Activity: Keep every word of the entries and print them exactly; the pictures stay out.

Data for review:
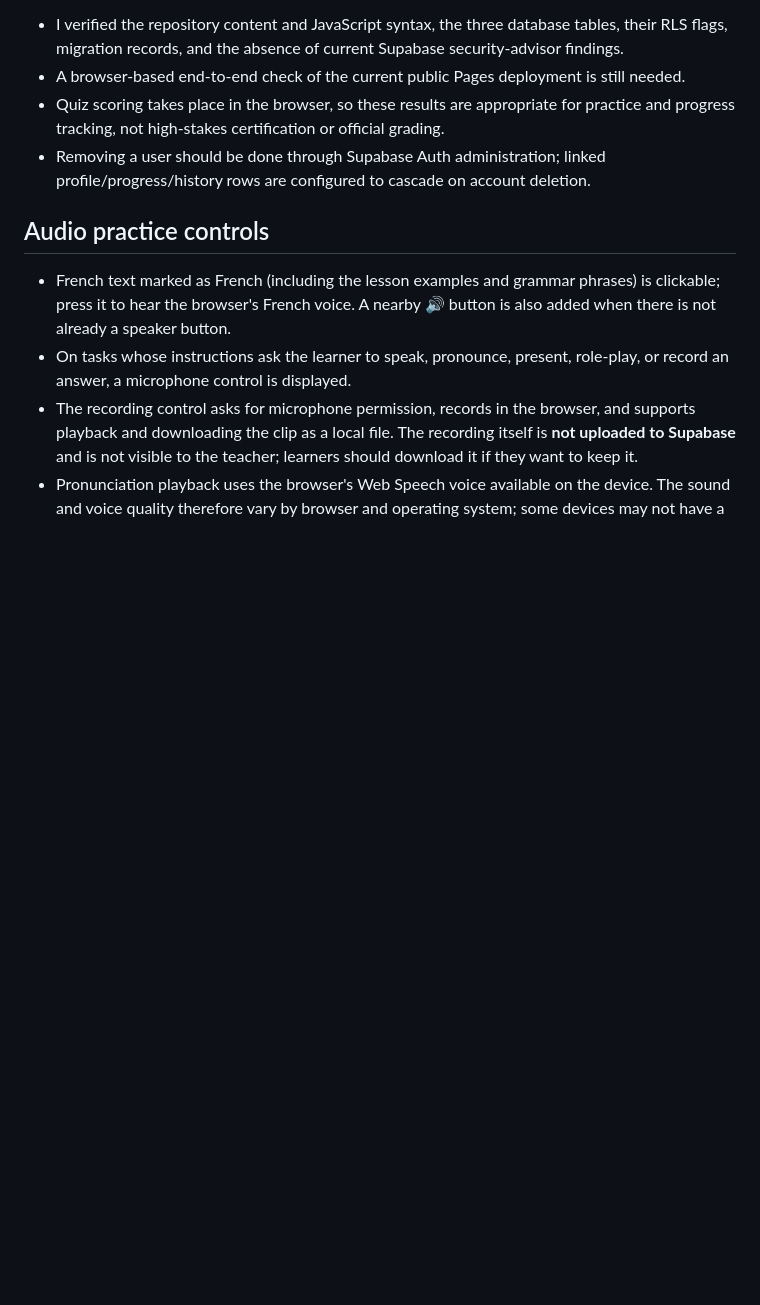
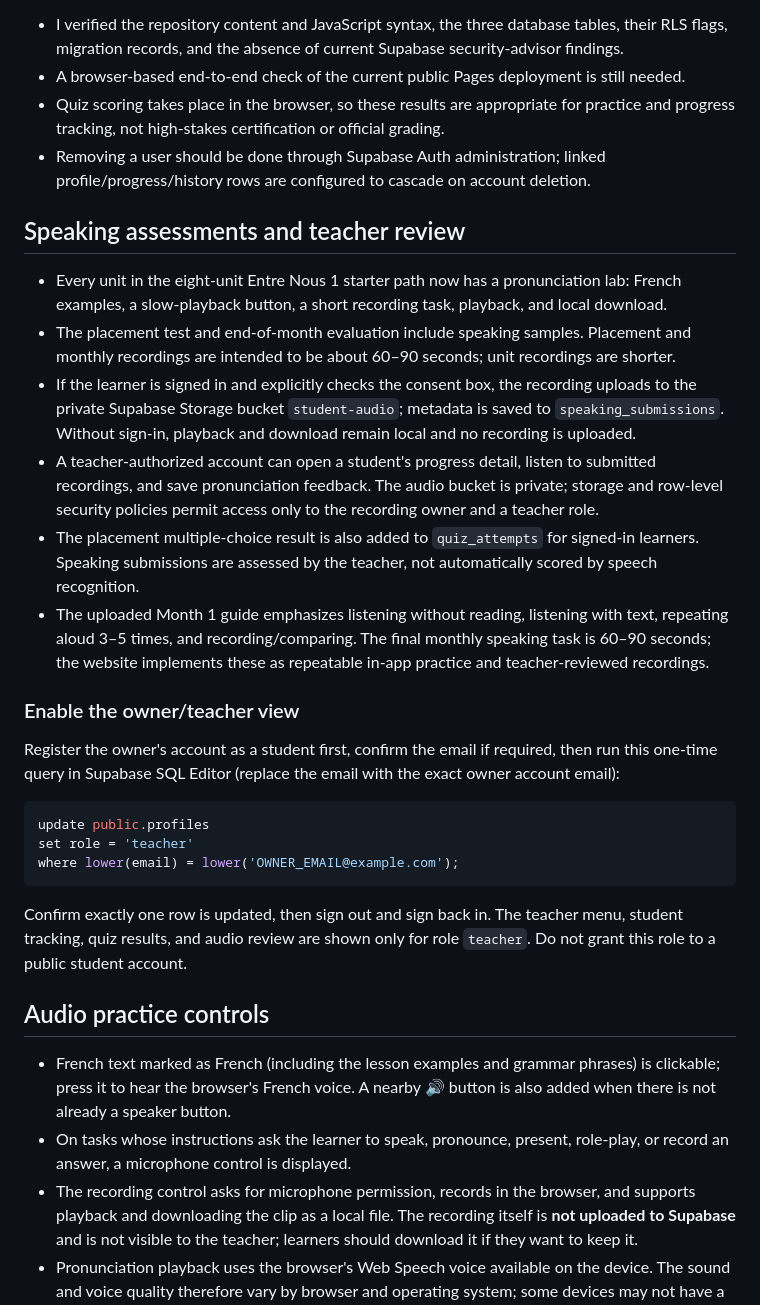
Before and after one commit to HusseinMishbak/-, a Markdown page: README-SUPABASE.md, the part around the change. Rendered like a GitHub page; blank space fills up the shorter version.

Commit message:
Document pronunciation labs and teacher audio review

````diff
--- a/README-SUPABASE.md
+++ b/README-SUPABASE.md
@@ -75,6 +75,27 @@ The query should update exactly one row. Sign out and sign back in to refresh th
 - Removing a user should be done through Supabase Auth administration; linked profile/progress/history rows are configured to cascade on account deletion.
 
 
+## Speaking assessments and teacher review
+
+- Every unit in the eight-unit Entre Nous 1 starter path now has a pronunciation lab: French examples, a slow-playback button, a short recording task, playback, and local download.
+- The placement test and end-of-month evaluation include speaking samples. Placement and monthly recordings are intended to be about 60–90 seconds; unit recordings are shorter.
+- If the learner is signed in and explicitly checks the consent box, the recording uploads to the private Supabase Storage bucket `student-audio`; metadata is saved to `speaking_submissions`. Without sign-in, playback and download remain local and no recording is uploaded.
+- A teacher-authorized account can open a student's progress detail, listen to submitted recordings, and save pronunciation feedback. The audio bucket is private; storage and row-level security policies permit access only to the recording owner and a teacher role.
+- The placement multiple-choice result is also added to `quiz_attempts` for signed-in learners. Speaking submissions are assessed by the teacher, not automatically scored by speech recognition.
+- The uploaded Month 1 guide emphasizes listening without reading, listening with text, repeating aloud 3–5 times, and recording/comparing. The final monthly speaking task is 60–90 seconds; the website implements these as repeatable in-app practice and teacher-reviewed recordings.
+
+### Enable the owner/teacher view
+
+Register the owner's account as a student first, confirm the email if required, then run this one-time query in Supabase SQL Editor (replace the email with the exact owner account email):
+
+```sql
+update public.profiles
+set role = 'teacher'
+where lower(email) = lower('OWNER_EMAIL@example.com');
+```
+
+Confirm exactly one row is updated, then sign out and sign back in. The teacher menu, student tracking, quiz results, and audio review are shown only for role `teacher`. Do not grant this role to a public student account.
+
 ## Audio practice controls
 
 - French text marked as French (including the lesson examples and grammar phrases) is clickable; press it to hear the browser's French voice. A nearby **🔊** button is also added when there is not already a speaker button.
````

Final answer:
Before and after one commit to HusseinMishbak/-, a Markdown page: README-SUPABASE.md, the part around the change. Rendered like a GitHub page; blank space fills up the shorter version.

Commit message:
Document pronunciation labs and teacher audio review

````diff
--- a/README-SUPABASE.md
+++ b/README-SUPABASE.md
@@ -75,6 +75,27 @@ The query should update exactly one row. Sign out and sign back in to refresh th
 - Removing a user should be done through Supabase Auth administration; linked profile/progress/history rows are configured to cascade on account deletion.
 
 
+## Speaking assessments and teacher review
+
+- Every unit in the eight-unit Entre Nous 1 starter path now has a pronunciation lab: French examples, a slow-playback button, a short recording task, playback, and local download.
+- The placement test and end-of-month evaluation include speaking samples. Placement and monthly recordings are intended to be about 60–90 seconds; unit recordings are shorter.
+- If the learner is signed in and explicitly checks the consent box, the recording uploads to the private Supabase Storage bucket `student-audio`; metadata is saved to `speaking_submissions`. Without sign-in, playback and download remain local and no recording is uploaded.
+- A teacher-authorized account can open a student's progress detail, listen to submitted recordings, and save pronunciation feedback. The audio bucket is private; storage and row-level security policies permit access only to the recording owner and a teacher role.
+- The placement multiple-choice result is also added to `quiz_attempts` for signed-in learners. Speaking submissions are assessed by the teacher, not automatically scored by speech recognition.
+- The uploaded Month 1 guide emphasizes listening without reading, listening with text, repeating aloud 3–5 times, and recording/comparing. The final monthly speaking task is 60–90 seconds; the website implements these as repeatable in-app practice and teacher-reviewed recordings.
+
+### Enable the owner/teacher view
+
+Register the owner's account as a student first, confirm the email if required, then run this one-time query in Supabase SQL Editor (replace the email with the exact owner account email):
+
+```sql
+update public.profiles
+set role = 'teacher'
+where lower(email) = lower('OWNER_EMAIL@example.com');
+```
+
+Confirm exactly one row is updated, then sign out and sign back in. The teacher menu, student tracking, quiz results, and audio review are shown only for role `teacher`. Do not grant this role to a public student account.
+
 ## Audio practice controls
 
 - French text marked as French (including the lesson examples and grammar phrases) is clickable; press it to hear the browser's French voice. A nearby **🔊** button is also added when there is not already a speaker button.
````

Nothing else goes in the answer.